(HealthDay News) — For adolescents, sedentary behavior is associated with markers of adiposity, independent of dietary intake, according to a systematic review published in Obesity Reviews.
“Screen time, but not overall sedentary behavior, is consistently related to cardiometabolic health in adolescents. Because of the associations screen time has with dietary intake, diet may be an important factor in the screen time and health relationship; however, evidence has not previously been synthesized,” Elly Fletcher, from Deakin University in Melbourne, Australia, and colleagues wrote.
To learn more, the researchers explored the correlations between various sedentary behaviors and cardiometabolic risk markers. Data were included from 25 studies that met the inclusion criteria and assessed the association between sedentary behaviors and cardiometabolic markers in those aged 12 to 18 years, with adjustment for dietary intake.
The researchers found that most of the 21 studies that examined sedentary behavior and adiposity identified significant correlations between television viewing, screen time, and self-reported overall sedentary behavior and markers of adiposity, which were independent of dietary intake.
There were no significant correlations reported for screen time with blood pressure and cholesterol.

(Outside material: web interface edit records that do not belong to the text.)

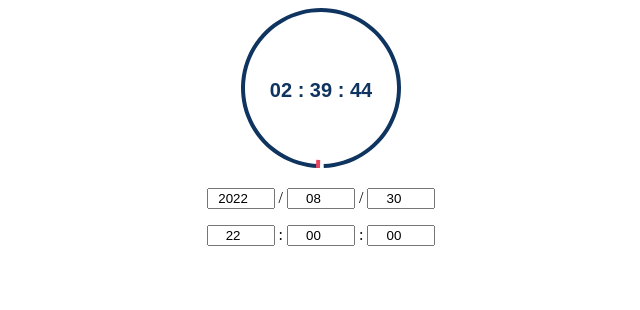
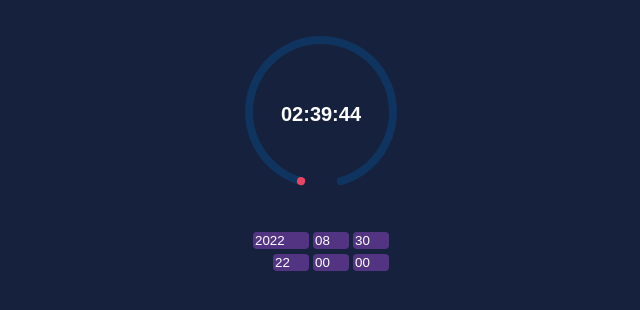
Before and after one commit to wakewakame/timer, a plain HTML site: page index.html in a window 1280 px wide. Shown: the whole page, without its empty margins (319-959 px from the left). Drawn offline with Linux system fonts and the light colour scheme.

Commit message:
デザインの修正

```diff
--- a/index.html
+++ b/index.html
@@ -6,16 +6,39 @@
     <style type="text/css">
       body {
         text-align: center;
+        background: #16213E;
+        color: #FFFFFF;
+        width: 100%;
+        height: 100%;
+        margin: 0px;
+        padding: 0px;
       }
       body>div {
         margin: auto;
       }
-      input {
-        width: 60px;
-        text-align: center;
+      #timer_input p {
+        margin: 0px;
+      }
+      #timer_input table {
+        margin: auto;
+        text-align: right;
+      }
+      #timer_input tr:first-child td:first-child input {
+        width: 52px;
+      }
+      #timer_input input {
+        display: inline-block;
+        margin: 0px;
+        width: 32px;
+        text-align: left;
+        border: 0px;
+        border-radius: 4px;
+        background: #533483;
+        color: #FFFFFF;
       }
       .timer_display {
         position: relative;
+        margin: 32px;
       }
       .timer_display>svg {
         margin: 0px;
@@ -29,7 +52,6 @@
         top: 50%;
         left: 50%;
         transform: translate(-50%, -50%);
-        color: #0F3460;
         font: small-caps bold 20px/1 sans-serif;
       }
     </style>
@@ -43,8 +65,20 @@
         <p id="timer_text"></p>
       </div>
       <div id="timer_input">
-        <p><input /> / <input /> / <input /></p>
-        <p><input /> : <input /> : <input /></p>
+        <table>
+          <tbody>
+            <tr>
+              <td><input /></td>
+              <td><input /></td>
+              <td><input /></td>
+            </tr>
+            <tr>
+              <td><input /></td>
+              <td><input /></td>
+              <td><input /></td>
+            </tr>
+          </tbody>
+        </table>
       </div>
     </div>
   </body>
--- a/index.js
+++ b/index.js
@@ -62,7 +62,7 @@ const TimerTextElement = class {
     const timeLeftHours = Math.floor(timeLeftAbs / (60 * 60)).toString().padStart(2, "0");
     const timeLeftMinutes = (Math.floor(timeLeftAbs / 60) % 60).toString().padStart(2, "0");
     const timeLeftSeconds = (timeLeftAbs % 60).toString().padStart(2, "0");
-    this.element.textContent = `${timeLeftSign} ${timeLeftHours} : ${timeLeftMinutes} : ${timeLeftSeconds}`;
+    this.element.textContent = `${timeLeftSign}${timeLeftHours}:${timeLeftMinutes}:${timeLeftSeconds}`;
   }
   static fromId(elementId) {
     const element = document.getElementById(elementId);
@@ -77,33 +77,28 @@ const TimerGraphElement = class {
   update(startDate, currentDate, targetDate) {
     let progress = (currentDate.getTime() - startDate.getTime()) / (targetDate.getTime() - startDate.getTime());
     progress = Math.max(0, Math.min(1, progress));
-    const startDeg = 270 - 2;
-    const endDeg = -90 + 2;
+    const startDeg = 270 - 16;
+    const endDeg = -90 + 16;
     const middleDeg = startDeg * (1 - progress) + endDeg * progress;
-    const startX  = Math.cos(-  startDeg * Math.PI / 180.0);
-    const startY  = Math.sin(-  startDeg * Math.PI / 180.0);
-    const endX    = Math.cos(-    endDeg * Math.PI / 180.0);
-    const endY    = Math.sin(-    endDeg * Math.PI / 180.0);
-    const middleX = Math.cos(- middleDeg * Math.PI / 180.0);
-    const middleY = Math.sin(- middleDeg * Math.PI / 180.0);
-    const inner = 0.95;
-    const path1LargeArcFlag = Math.abs(middleDeg - startDeg) < 180 ? 0 : 1;
+    const width = 0.2;
+    const radius = 1 - width * 0.5;
+    const startX  = Math.cos(-  startDeg * Math.PI / 180.0) * radius;
+    const startY  = Math.sin(-  startDeg * Math.PI / 180.0) * radius;
+    const endX    = Math.cos(-    endDeg * Math.PI / 180.0) * radius;
+    const endY    = Math.sin(-    endDeg * Math.PI / 180.0) * radius;
+    const middleX = Math.cos(- middleDeg * Math.PI / 180.0) * radius;
+    const middleY = Math.sin(- middleDeg * Math.PI / 180.0) * radius;
+    const path1LargeArcFlag = Math.abs(endDeg - middleDeg) < 180 ? 0 : 1;
     const path1 =
-      `<path fill="#E94560" stroke-opacity="0" d="` +
-        `M ${startX} ${startY} A 1 1 0 ${path1LargeArcFlag} 1 ${middleX} ${middleY} ` +
-        `L ${middleX * inner} ${middleY * inner} A ${inner} ${inner} 0 ${path1LargeArcFlag} 0 ${startX * inner} ${startY * inner}` +
-      `" />`
-    const path2LargeArcFlag = Math.abs(endDeg - middleDeg) < 180 ? 0 : 1;
+      `<path fill-opacity="0" stroke-width="${width * 0.5}" stroke="#0F3460" stroke-linecap="round" d="` +
+        `M ${middleX} ${middleY} A ${radius} ${radius} 0 ${path1LargeArcFlag} 1 ${endX} ${endY}` +
+      `" />`;
+    const path2LargeArcFlag = Math.abs(middleDeg - startDeg) < 180 ? 0 : 1;
     const path2 =
-      `<path fill="#0F3460" stroke-opacity="0" d="` +
-        `M ${middleX} ${middleY} A 1 1 0 ${path2LargeArcFlag} 1 ${endX} ${endY} ` +
-        `L ${endX * inner} ${endY * inner} A ${inner} ${inner} 0 ${path2LargeArcFlag} 0 ${middleX * inner} ${middleY * inner}` +
-      `" />`
-    const path3 =
-      `<path fill-opacity="0" stroke="#E94560" stroke-width="0.05" d="` +
-        `M ${middleX} ${middleY} L ${middleX * 0.9} ${middleY * 0.9}` +
-      `" />`
-    this.element. innerHTML = path1 + "\n" + path2 + "\n" + path3;
+      `<path fill-opacity="0" stroke-width="${width * 0.5}" stroke="#E94560" stroke-linecap="round" d="` +
+        `M ${startX} ${startY} A ${radius} ${radius} 0 ${path2LargeArcFlag} 1 ${middleX} ${middleY}` +
+      `" />`;
+    this.element. innerHTML = path1 + "\n" + path2;
   }
   static fromId(elementId) {
     const element = document.getElementById(elementId);
```
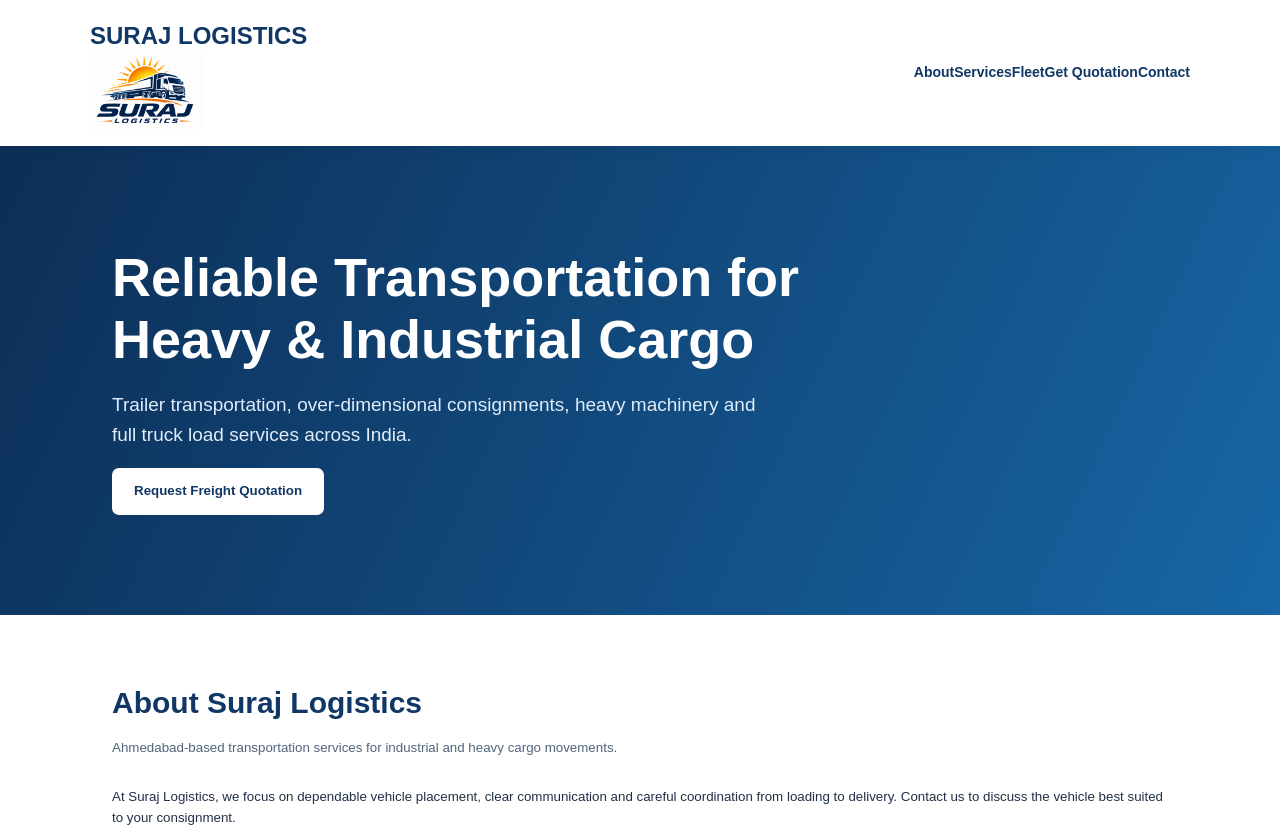
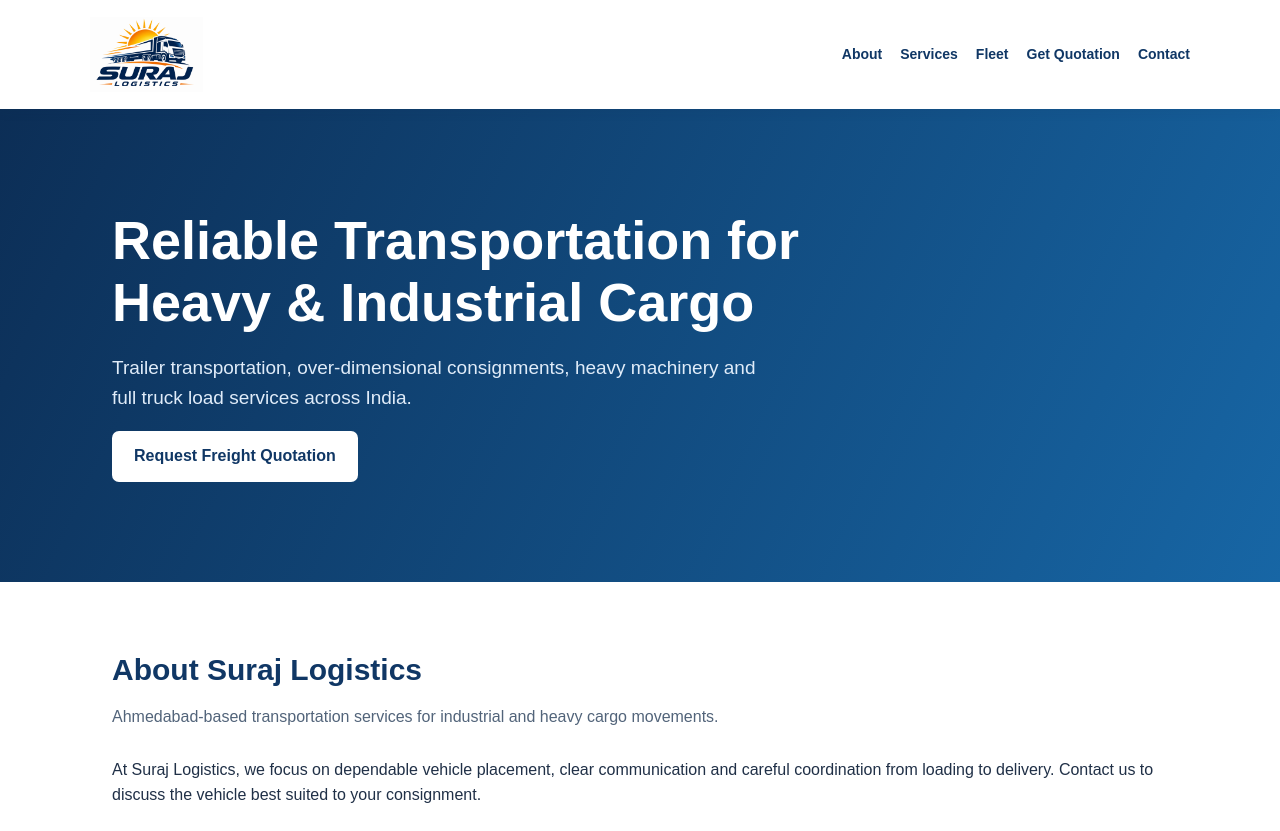
Before and after one commit to surajlogistics-ops/surajlogistics-ops.github.io, a plain HTML site: page index.html in a window 1280 px wide. Shown: the top 831 px of the page. Drawn offline with Linux system fonts and the light colour scheme.

Commit message:
Fix header logo and update HTML structure

```diff
--- a/index.html
+++ b/index.html
@@ -9,7 +9,7 @@
 </style>
 </head>
 <body>
-<header><div class="wrap nav"><a class="brand" href="#home">SURAJ LOGISTICS<small><img src="Suraj Logistics Truck Logo.png" alt="Suraj Logistics" style="height:75px;width:auto;max-width:100%;object-fit:contain;vertical-align:middle;"></a><nav><a href="#about">About</a><a href="#services">Services</a><a href="#fleet">Fleet</a><a href="#inquiry">Get Quotation</a><a href="#contact">Contact</a></nav></div></header>
+<header><div class="wrap nav"><a class="brand" href="#home"><img src="Suraj Logistics Truck Logo.png" alt="Suraj Logistics" style="height:75px;width:auto;max-width:100%;object-fit:contain;vertical-align:middle;"></a><nav><a href="#about">About</a><a href="#services">Services</a><a href="#fleet">Fleet</a><a href="#inquiry">Get Quotation</a><a href="#contact">Contact</a></nav></div></header>
 <main>
 <div class="hero" id="home"><div class="wrap"><h1>Reliable Transportation for Heavy & Industrial Cargo</h1><p>Trailer transportation, over-dimensional consignments, heavy machinery and full truck load services across India.</p><a class="btn" href="#inquiry">Request Freight Quotation</a></div></div>
 <section id="about"><div class="wrap"><h2>About Suraj Logistics</h2><p class="lead">Ahmedabad-based transportation services for industrial and heavy cargo movements.</p><p>At Suraj Logistics, we focus on dependable vehicle placement, clear communication and careful coordination from loading to delivery. Contact us to discuss the vehicle best suited to your consignment.</p></div></section>
```
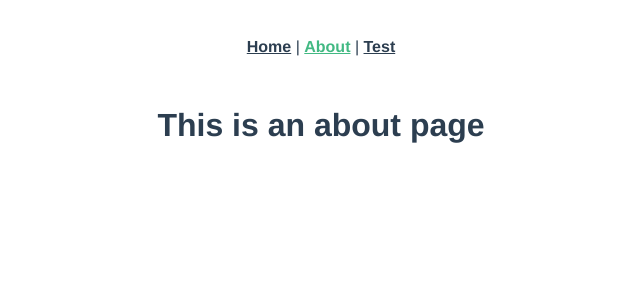
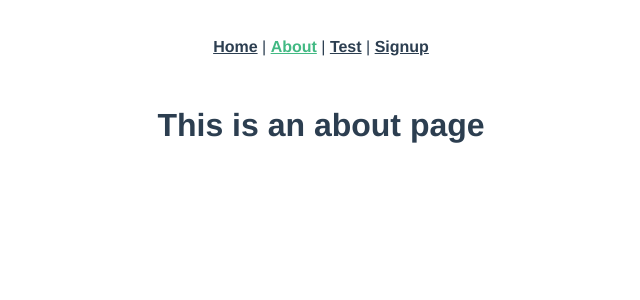
Before and after one commit to SamSharff/blog-frontend, a Vue app: page /about in a window 1280 px wide. Shown: the top 300 px of the page, without its empty margins (319-959 px from the left). Built offline with nearby package versions, Linux system fonts and the light colour scheme.

Commit message:
adds signup page; successfully tests

```diff
--- a/package.json
+++ b/package.json
@@ -8,6 +8,7 @@
     "lint": "vue-cli-service lint"
   },
   "dependencies": {
+    "axios": "^0.26.1",
     "core-js": "^3.8.3",
     "vue": "^3.2.13",
     "vue-router": "^4.0.3"
--- a/src/App.vue
+++ b/src/App.vue
@@ -5,6 +5,8 @@
     <router-link to="/about">About</router-link>
     |
     <router-link to="/test">Test</router-link>
+    |
+    <router-link to="/signup">Signup</router-link>
   </nav>
   <router-view />
 </template>
--- a/src/router/index.js
+++ b/src/router/index.js
@@ -1,6 +1,7 @@
 import { createRouter, createWebHistory } from "vue-router";
 import HomeView from "../views/HomeView.vue";
 import TestView from "../views/TestView.vue";
+import SignUp from "../views/SignUp.vue";
 
 const routes = [
   {
@@ -22,6 +23,11 @@ const routes = [
     name: "test",
     component: TestView,
   },
+  {
+    path: "/signup",
+    name: "signup",
+    component: SignUp,
+  },
 ];
 
 const router = createRouter({
```
Also changed, not shown: 1 other file (tests, documents, lock files or other folders).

“Sedentary behavior appears to be associated with adiposity in adolescents, irrespective of dietary intake,” the researchers wrote. “However, the variability of dietary variables between studies suggests further work is needed to understand the role of dietary intake when examining these associations in youth.”